By Terry McGuire

J.T. Batsone has a hard time finding words to describe the experience of attending Mass in the same chapel where Archbishop Oscar Romero was murdered in 1980.

J.T. and Deacon Bill Batstone of St. Edward Parish in Shelton visit a hospital patient in San Salvador, El Salvador
J.T. and Deacon Bill Batstone of St. Edward Parish in Shelton visit a hospital patient in San Salvador, El Salvador.


“I just really felt the deep connection with my faith when I was in those places,” she said after a weeklong trip to El Salvador in July with her husband, Deacon Bill Batstone.

The Shelton couple witnessed deep faith amid stark poverty in the nation of 5.7 million. They visited the sites where martyrs — including Archbishop Romero, four U.S. churchwomen, and six Jesuit priests and their housekeeper and her daughter — were slain during the country’s civil war from 1979-92.

They saw how the Catholic Church in El Salvador has stepped forward to carry out the diaconal call of service by sponsoring social services that otherwise wouldn’t exist.

“It made the experience of service … it made the experience of our marriage this three-dimensional experience of Christ in our life,” Deacon Batstone said. “It was very powerful.”

The Batstones, members of St. Edward Parish in Shelton, were among a small group of American deacons and their spouses that traveled to El Salvador as part of a mission immersion experience through the Maryknoll Fathers and Brothers’ Deacon Mission Partners Program.

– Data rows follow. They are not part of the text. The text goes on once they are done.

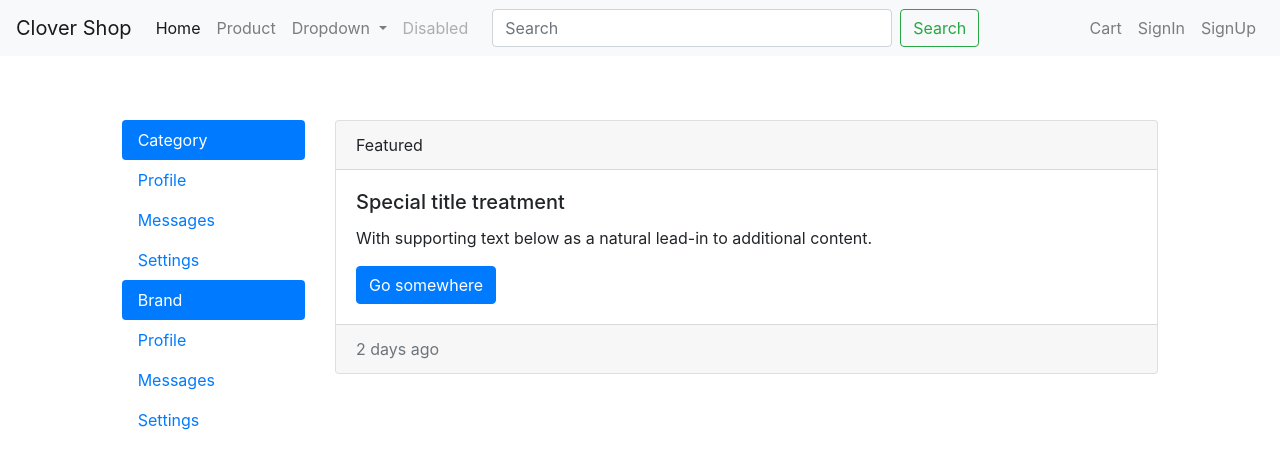
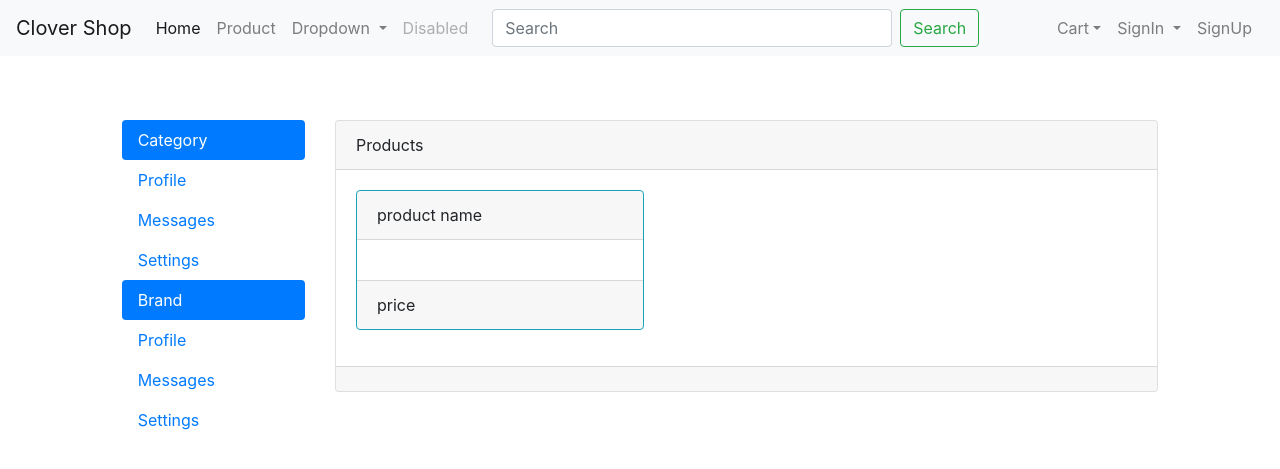
Before and after one commit to alwayssmile11a1/ShoppingCart.WebApp, a PHP site: page / in a window 1280 px wide. Shown: the top 469 px of the page. Run offline with PHP 8.4, Linux system fonts and the light colour scheme.

Commit message:
nothing much

```diff
--- a/index.php
+++ b/index.php
@@ -50,13 +50,56 @@
                     <button class="btn btn-outline-success my-2 my-sm-0" type="submit">Search</button>
                 </form>
             </ul>
-            <ul class="navbar-nav mr-0">
-                <li class="nav-item">
-                    <a class="nav-link" href="#">
-                        <span class="glyphicon glyphicon-shopping-cart"></span>Cart</a>
+            <ul class="navbar-nav mr-1">
+                <li class="nav-item dropdown">
+                    <a class="nav-link dropdown-toggle" href="#" id="cartDropDown" href="#" data-toggle="dropdown" aria-haspopup="true" aria-expanded="false">Cart</a>
+                    <div class="dropdown-menu dropdown-menu-right" aria-labelledby="cartDropDown">
+                        <table class="table">
+                            <thead class="thead-light">
+                                <tr>
+                                    <th scope="col">#</th>
+                                    <th scope="col">Image</th>
+                                    <th scope="col">Name</th>
+                                    <th scope="col">Price</th>
+                                </tr>
+                            </thead>
+                            <tbody>
+                                <tr>
+                                    <th scope="row">1</th>
+                                    <td>Mark</td>
+                                    <td>Otto</td>
+                                    <td>@mdo</td>
+                                </tr>
+                            </tbody>
+                        </table>
+                    </div>
+
                 </li>
-                <li class="nav-item">
-                    <a class="nav-link" href="#">SignIn</a>
+                <li class="nav-item dropdown">
+                    <a class="nav-link dropdown-toggle" href="#" id="signInDropdown" role="button" data-toggle="dropdown" aria-haspopup="true"
+                        aria-expanded="false">
+                        SignIn
+                    </a>
+                    <div class="dropdown-menu dropdown-menu-right" aria-labelledby="signInDropdown">
+                        <form class="px-4 py-3">
+                            <div class="form-group">
+                                <label for="FormEmail">Email address</label>
+                                <input type="email" class="form-control" id="FormEmail" placeholder="email@example.com">
+                            </div>
+                            <div class="form-group">
+                                <label for="FormPassword">Password</label>
+                                <input type="password" class="form-control" id="FormPassword" placeholder="Password">
+                            </div>
+                            <div class="form-check">
+                                <input type="checkbox" class="form-check-input" id="dropdownCheck">
+                                <label class="form-check-label" for="dropdownCheck"> Remember me </label>
+                            </div>
+                            <button type="submit" class="btn btn-primary">Sign in</button>
+                        </form>
+                        <div class="dropdown-divider"></div>
+                        <a class="dropdown-item" href="#">New around here? Sign up</a>
+                        <a class="dropdown-item" href="#">Forgot password?</a>
+                    </div>
                 </li>
                 <li class="nav-item">
                     <a class="nav-link" href="#">SignUp</a>
@@ -88,17 +131,20 @@
             </div>
             <div class="col-md-8">
                 <div class="card">
-                    <div class="card-header">
-                        Featured
+                    <div class="card-header">Products</div>
+                    <div class="card-body">
+                        <div class="card-group">
+                            <div class="card border-info mb-3" style="max-width: 18rem;">
+                                <div class="card-header">product name</div>
+                                <div class="card-body">
+                                    <img class="card-img-top"></img>
+                                </div>
+                                <div class="card-footer">price</div>
+                            </div>
+
+                        </div>
                     </div>
-                    <div class="card-body">
-                        <h5 class="card-title">Special title treatment</h5>
-                        <p class="card-text">With supporting text below as a natural lead-in to additional content.</p>
-                        <a href="#" class="btn btn-primary">Go somewhere</a>
-                    </div>
-                    <div class="card-footer text-muted">
-                        2 days ago
-                    </div>
+                    <div class="card-footer text-muted"></div>
                 </div>
             </div>
         </div>
```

It was Deacon Batstone’s third visit to the Central American country and the first for J.T. (Judee). The deacon said traveling to El Salvador with his wife and sharing the experience has helped their marriage grow.

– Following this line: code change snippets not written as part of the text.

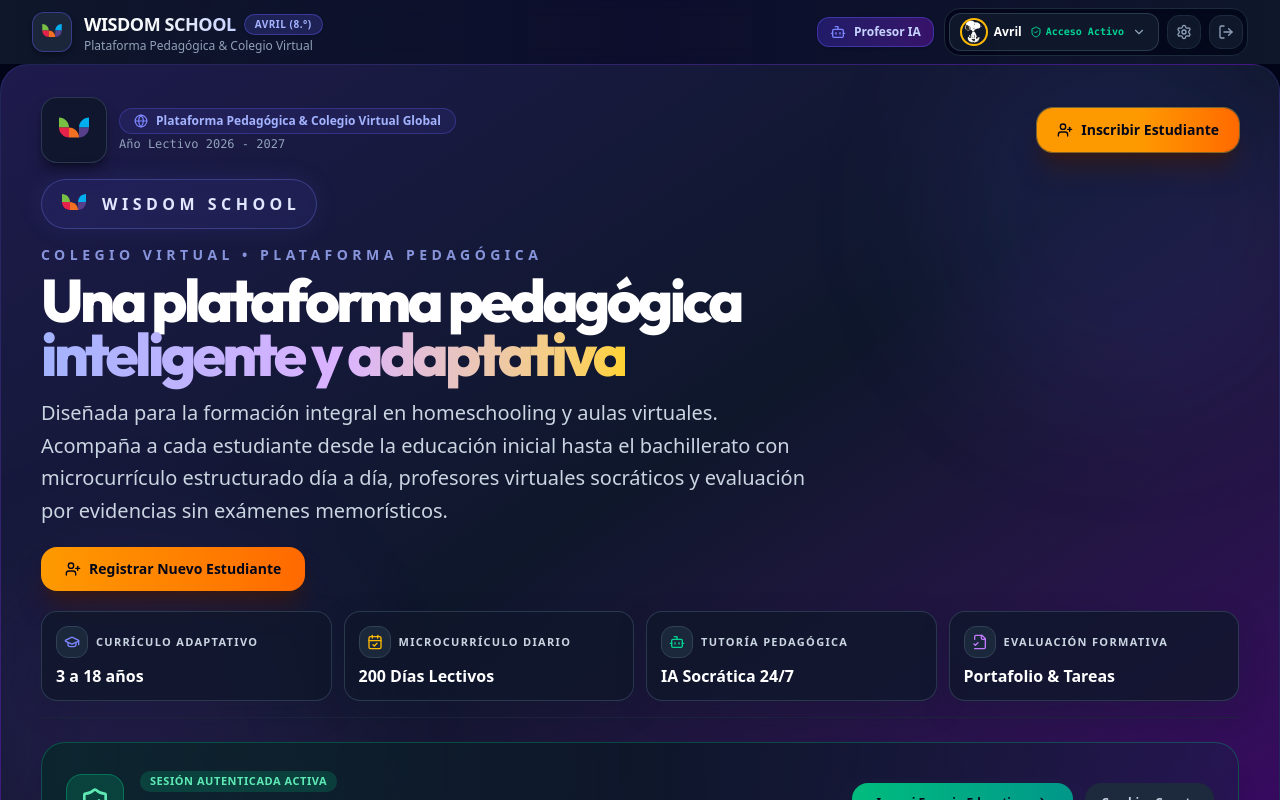
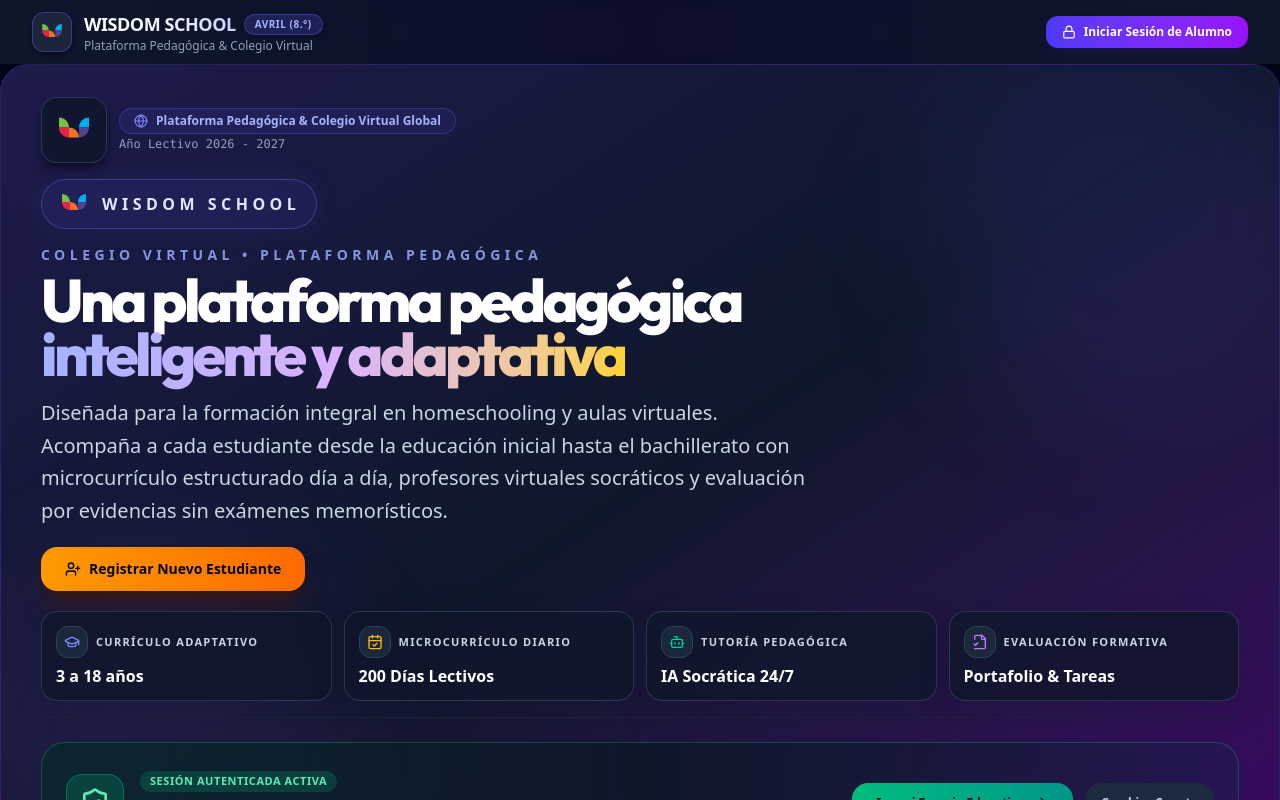
Before and after one commit to rpmministry/wisdom-school, a React (Vite) app: page / in a window 1280 px wide. Shown: the top 800 px of the page. Built offline with nearby package versions, Linux system fonts and the light colour scheme.

Commit message:
feat: simplify landing page interface - remove redundant buttons, keep only student login and register, remove IA teacher button from navbar, simplify auth display

```diff
--- a/src/components/landing/LandingView.tsx
+++ b/src/components/landing/LandingView.tsx
@@ -49,7 +49,6 @@ export const LandingView: React.FC = () => {
         <div className="relative z-10 space-y-4">
 
           {/* Paso 4: la primera fila incluye identidad institucional y acceso rápido a ingresar o registrar. */}
-          <div className="flex flex-wrap items-center justify-between gap-4">
             <div className="flex items-center gap-3">
               <div className="p-3 rounded-2xl bg-slate-900/90 border border-slate-700/80 shadow-lg shadow-black/40 flex items-center justify-center">
                 <SchoolLogo size="md" className="w-10 h-10 object-contain" />
@@ -62,17 +61,6 @@ export const LandingView: React.FC = () => {
                 <h2 className="text-xs text-slate-400 font-mono mt-0.5">Año Lectivo 2026 - 2027</h2>
               </div>
             </div>
-
-            <div className="flex items-center gap-3">
-              <button
-                onClick={() => setAdmissionModalOpen(true)}
-                className="inline-flex items-center gap-2 px-5 py-3 rounded-2xl bg-gradient-to-r from-amber-500 via-amber-500 to-orange-500 hover:from-amber-400 hover:via-amber-400 hover:to-orange-400 text-slate-950 font-extrabold text-sm shadow-xl shadow-amber-950/50 transition-all transform hover:scale-105 active:scale-95 ring-1 ring-amber-300/40"
-              >
-                <UserPlus className="w-4 h-4" />
-                <span>Inscribir Estudiante</span>
-              </button>
-            </div>
-          </div>
 
           {/* Paso 5: aquí se define el mensaje principal de la marca: ¿qué es Wisdom School y para quién está pensado? */}
           <div className="max-w-5xl space-y-4">
--- a/src/components/layout/Navbar.tsx
+++ b/src/components/layout/Navbar.tsx
@@ -4,14 +4,10 @@ import { SchoolLogo } from '../common/SchoolLogo';
 import { StudentAvatar } from '../common/StudentAvatar';
 import { AccountSettingsModal } from '../auth/AccountSettingsModal';
 import {
-  Sparkles,
-  Bot,
-  UserCheck,
   Lock,
   LogOut,
   ChevronDown,
   ShieldCheck,
-  UserPlus,
   Settings,
 } from 'lucide-react';
 
@@ -26,8 +22,6 @@ export const Navbar: React.FC = () => {
     openAuthModal,
     activeTab,
     setActiveTab,
-    setIsTeacherDrawerOpen,
-    activeSubject,
   } = useSchool();
 
   // Paso 1: detectamos qué perfil está activo para aplicar el tema visual correcto (Avril o Gael).
@@ -69,27 +63,11 @@ export const Navbar: React.FC = () => {
           </div>
         </div>
 
-        {/* Paso 3: el lado derecho reúne acciones clave del usuario: profesor IA, perfil, seguridad y cierre de sesión. */}
+        {/* Paso 3: el lado derecho muestra "Iniciar sesión de alumno" en la landing page. */}
         <div className="flex items-center gap-2.5">
 
-          {/* Quick AI Teacher Summon */}
-          <button
-            id="btn-open-ai-teacher"
-            onClick={() => setIsTeacherDrawerOpen(true)}
-            className={`flex items-center gap-2 px-3 py-1.5 rounded-xl border text-xs font-bold shadow-sm transition-all hover:scale-[1.02] active:scale-[0.98] ${
-              isAvril
-                ? 'bg-gradient-to-r from-indigo-600/30 to-purple-600/30 hover:from-indigo-600/50 hover:to-purple-600/50 border-indigo-500/40 text-indigo-200'
-                : 'bg-gradient-to-r from-amber-600/30 to-emerald-600/30 hover:from-amber-600/50 hover:to-emerald-600/50 border-amber-500/40 text-amber-200'
-            }`}
-            title="Abrir Profesor IA Socrático"
-          >
-            <Bot className={`w-4 h-4 animate-pulse ${isAvril ? 'text-indigo-400' : 'text-amber-400'}`} />
-            <span className="hidden sm:inline">Profesor IA</span>
-            <span className="inline sm:hidden">Profesor IA</span>
-          </button>
-
           {/* Student Selector Switcher or Auth Badge */}
-          {authenticatedStudentId ? (
+          {authenticatedStudentId && activeTab !== 'home' ? (
             <div className="flex items-center gap-2 bg-slate-950/80 p-1 rounded-2xl border border-slate-800 shadow-inner">
 
               {/* Active Student Pill */}
```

The couple saw the work of Maryknoll Sister Dr. Mary Annel of Chicago, whose 21-year ministry to people with AIDS brings them dignity in a culture where their status is “less than dirt,” Deacon Batstone said. The Batstones also brought Communion to parish shut-ins and hospital patients, and were deeply moved when their recipients laid their hands on them and blessed them.

“They had nothing to give, and they give everything,” J.T. said. “And I am like, ‘Lord, I am so unworthy for this’ … and it’s brought me to a deeper place of, ‘Lord, what can I do to serve?’”

August 18, 2013